Many couples remain childless after years of agonizing prayer.
Should we stop asking for children because they bring pain into our lives? This story and others remind us that we live in a broken world in which we depend on one another for encouragement when the waiting is long or when children don’t turn out the way we had hoped.
With the help of others, and with God’s encouragement and strength, we can have hope.
Luke 1:5–25, 57–80“Do not be afraid, Zechariah; your prayer has been heard.
Your wife Elizabeth will bear you a son, and you are to call him John.” Luke The Second World War was thundering to a close when the young soldier stepped onto the troop carrier that would carry him from the United States to Europe.Can God's Word bring healing to a culture wounded by racial division and tension?This two-week devotional explores what the Bible has to say about race and identity.Cleopas and his friend, who were walking to Emmaus two days after Jesus was crucified and buried, had a bit of the same problem.To be sure, they were depressed, tired and drained from what had happened in Jerusalem.After his tour was over, the soldier married his sweetheart back home.It took some time to find work, but they finally found employment at a farm.To this day the postwar couple shrugs when asked how it all came about. “Then we learned to pray for our children every day.”I know. And I’m only now beginning to realize how much my parents were like the infertile couple Elizabeth and Zechariah, who one day felt ecstasy as well as fear when God actually answered their prayers for a child.They could only vow to do their best and ask for God’s help.How can you be sure you're making wise choices about your career, family, and finances—and avoiding the trap of temptation?

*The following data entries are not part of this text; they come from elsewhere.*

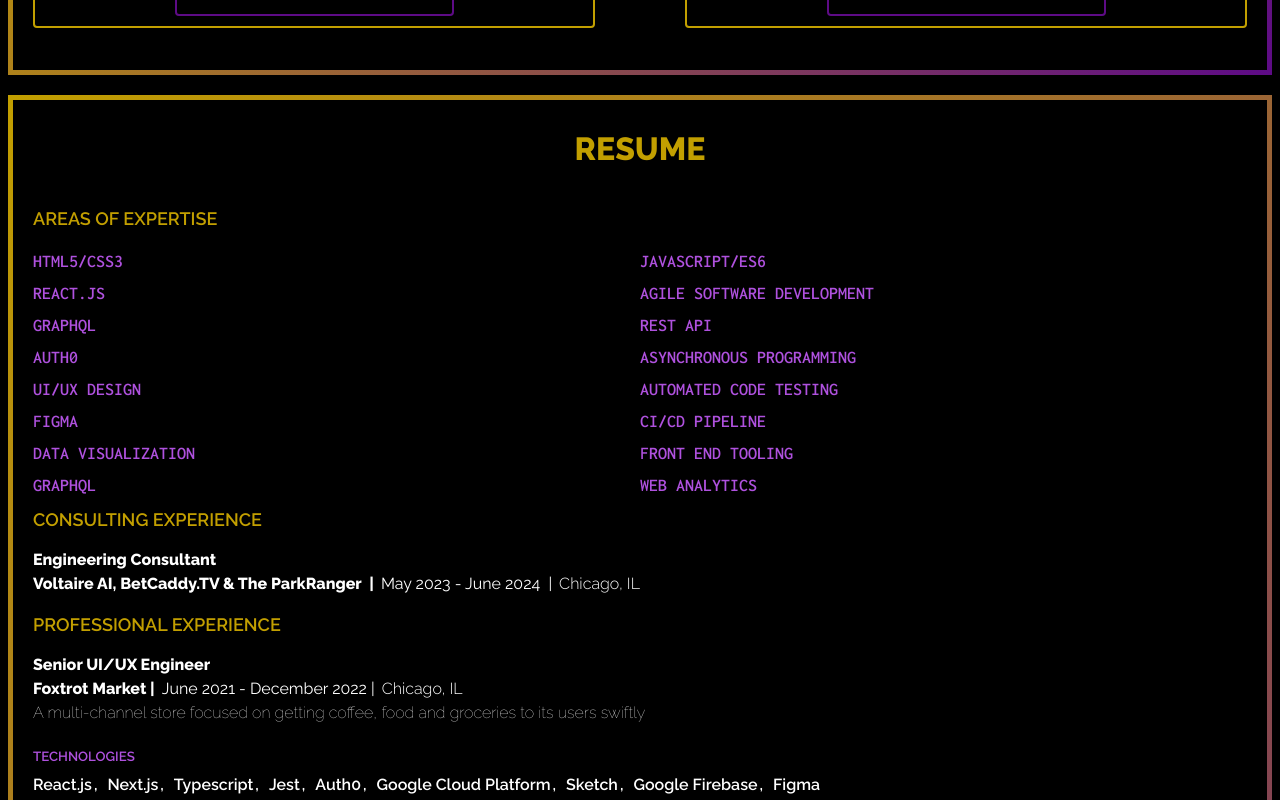
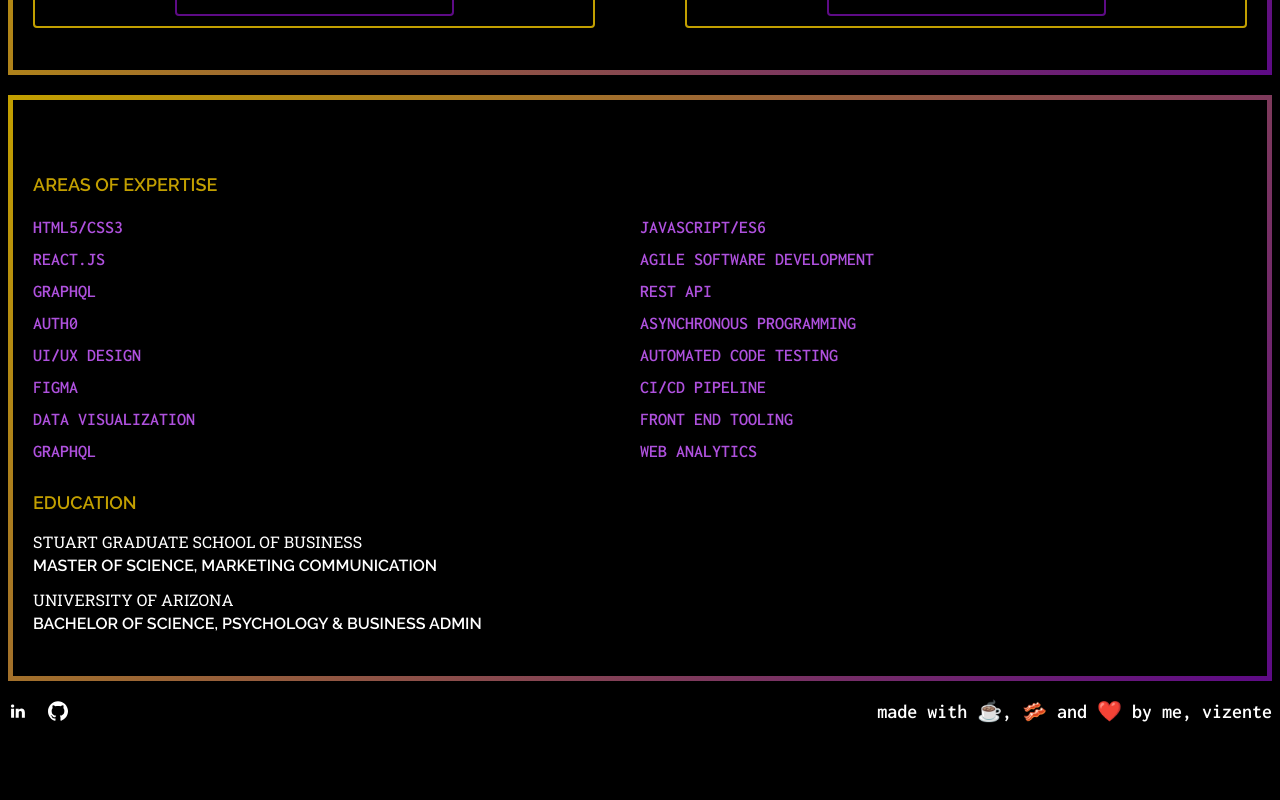
Before and after one commit to vinniewrote/tech-portfolio, a Next.js app: page / in a window 1280 px wide. Shown: the part 1500-2300 px from the top of the page. After the commit the page ends 2245 px from the top, so only its background shows below. Built offline with nearby package versions, Linux system fonts and the light colour scheme.

Commit message:
hiding resume details until fully updated

```diff
--- a/components/Resume.tsx
+++ b/components/Resume.tsx
@@ -1,6 +1,6 @@
 import React from "react";
-import { jobDetails } from "../data/resume-details";
-import { consultingDetails } from "../data/resume-consulting";
+// import { jobDetails } from "../data/resume-details";
+// import { consultingDetails } from "../data/resume-consulting";
 import { softSkillsDetails } from "../data/resume-softskills";
 import {
   ResumeGithubBlock,
@@ -11,39 +11,39 @@
   EducationBlock,
   SkillsetBlock,
   FlexHeader,
-  ResumeLink,
-  CompanyName,
-  JobTitle,
-  JobTimeRange,
+  // ResumeLink,
+  // CompanyName,
+  // JobTitle,
+  // JobTimeRange,
   // JobDescription,
   SoftSkills,
   SoftSkillsWrapper,
   Institution,
   EducationWrapper,
   SkillsetWrapper,
-  CompanySummary,
-  CompanyBlock,
-  CompanyLocation,
-  ExperienceTitleWrapper,
-  ExperienceTechBlock,
-  JobExperienceWrapper,
-  JobTechWrapper,
-  ExperienceTitle,
-  TechTitleCopy,
-  ExperienceTitleCopy,
+  // CompanySummary,
+  // CompanyBlock,
+  // CompanyLocation,
+  // ExperienceTitleWrapper,
+  // ExperienceTechBlock,
+  // JobExperienceWrapper,
+  // JobTechWrapper,
+  // ExperienceTitle,
+  // TechTitleCopy,
+  // ExperienceTitleCopy,
   ExperienceBlockTitles,
-  ConsultingSkillsWrapper,
+  // ConsultingSkillsWrapper,
 } from "../styling/resume_styles";
 
 export default function Resume() {
   return (
     <ResumeGithubBlock>
       <FlexHeader>
-        <h3>Resume</h3>
-        <ResumeLink
+        {/* <h3>Resume</h3> */}
+        {/* <ResumeLink
           href="https://www.dropbox.com/scl/fi/1orkqmx5r22gqnfmdb8o8/efriendly-Vizente-Freeman-v11.pdf?rlkey=66bka9lp2837n5avfn5p3xvtz&dl=0"
           target="_blank"
-        ></ResumeLink>
+        ></ResumeLink> */}
       </FlexHeader>
 
       <ResumeWrapper>
@@ -59,10 +59,10 @@
           </SkillsetWrapper>
         </SkillsetBlock>
         <ExperienceBlock>
-          <ExperienceTitle>
+          {/* <ExperienceTitle>
             <ExperienceTitleCopy>Consulting Experience</ExperienceTitleCopy>
-          </ExperienceTitle>
-          <ConsultingSkillsWrapper>
+          </ExperienceTitle> */}
+          {/* <ConsultingSkillsWrapper>
             {consultingDetails?.jobStops?.length > 0 &&
               consultingDetails.jobStops.map((cjob, j) => (
                 <ExperienceTechBlock key={j}>
@@ -80,17 +80,17 @@
                       {cjob.jobDescription.map((descripts, k) => (
                         <li key={k}>{descripts.jobStopBullet}</li>
                       ))}
-                    </JobDescription> */}
+                    </JobDescription>
                   </JobExperienceWrapper>
                 </ExperienceTechBlock>
               ))}
-          </ConsultingSkillsWrapper>
-          <ExperienceTitleWrapper>
+          </ConsultingSkillsWrapper> */}
+          {/* <ExperienceTitleWrapper>
             <ExperienceTitle>
               <ExperienceTitleCopy>Professional Experience</ExperienceTitleCopy>
             </ExperienceTitle>
-          </ExperienceTitleWrapper>
-          {jobDetails?.jobStops?.length > 0 &&
+          </ExperienceTitleWrapper> */}
+          {/* {jobDetails?.jobStops?.length > 0 &&
             jobDetails.jobStops.map((job, m) => (
               <ExperienceTechBlock key={m}>
                 <JobExperienceWrapper>
@@ -105,7 +105,7 @@
                     {job.jobDescription.map((descripts, q) => (
                       <li key={q}>{descripts.jobStopBullet}</li>
                     ))}
-                  </JobDescription> */}
+                  </JobDescription>
                 </JobExperienceWrapper>
                 <JobTechWrapper>
                   <TechTitleCopy>Technologies</TechTitleCopy>
@@ -116,7 +116,7 @@
                   </ul>
                 </JobTechWrapper>
               </ExperienceTechBlock>
-            ))}
+            ))} */}
         </ExperienceBlock>
 
         <EducationBlock>
```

Jeremiah shows how to prioritize prayer, persevere during persecution, and joyfully obey God's Word.Is the Bible relevant to modern discussions about race and ethnicity?